- **Supplied records**
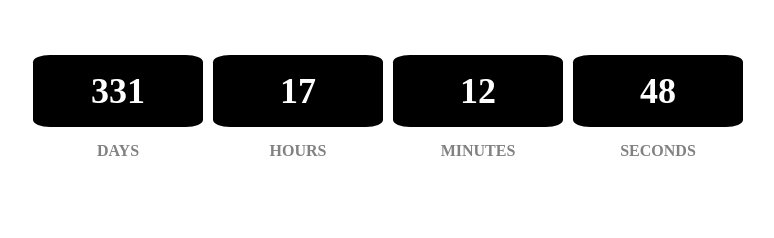
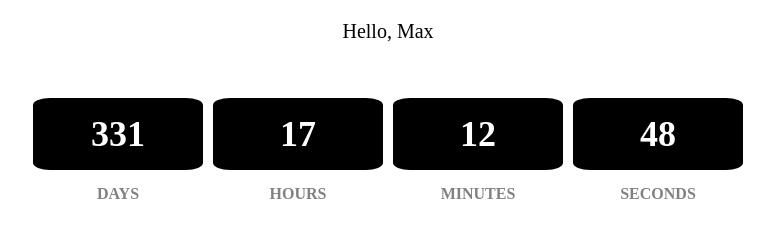
Before and after one commit to rynazavr/goit-js-hw-11, a plain HTML site: page goit-js-hw-11-timer/index.html in a window 1280 px wide. Shown: the whole page, without its empty margins (252-1026 px from the left). Drawn offline with Linux system fonts and the light colour scheme.

Commit message:
with m text

```diff
--- a/goit-js-hw-11-timer/index.html
+++ b/goit-js-hw-11-timer/index.html
@@ -30,6 +30,6 @@
       </div>
     </div>
     <script src="task-1.js" type="module"></script>
-    <!--<script src="task2.js" type="module"></script>-->
+    <script src="task2.js" type="module"></script>
   </body>
 </html>
```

- **Work instructions**
Could you retype every line above exactly as it appears, skipping the pictures?

- **Answer to this task**
Before and after one commit to rynazavr/goit-js-hw-11, a plain HTML site: page goit-js-hw-11-timer/index.html in a window 1280 px wide. Shown: the whole page, without its empty margins (252-1026 px from the left). Drawn offline with Linux system fonts and the light colour scheme.

Commit message:
with m text

```diff
--- a/goit-js-hw-11-timer/index.html
+++ b/goit-js-hw-11-timer/index.html
@@ -30,6 +30,6 @@
       </div>
     </div>
     <script src="task-1.js" type="module"></script>
-    <!--<script src="task2.js" type="module"></script>-->
+    <script src="task2.js" type="module"></script>
   </body>
 </html>
```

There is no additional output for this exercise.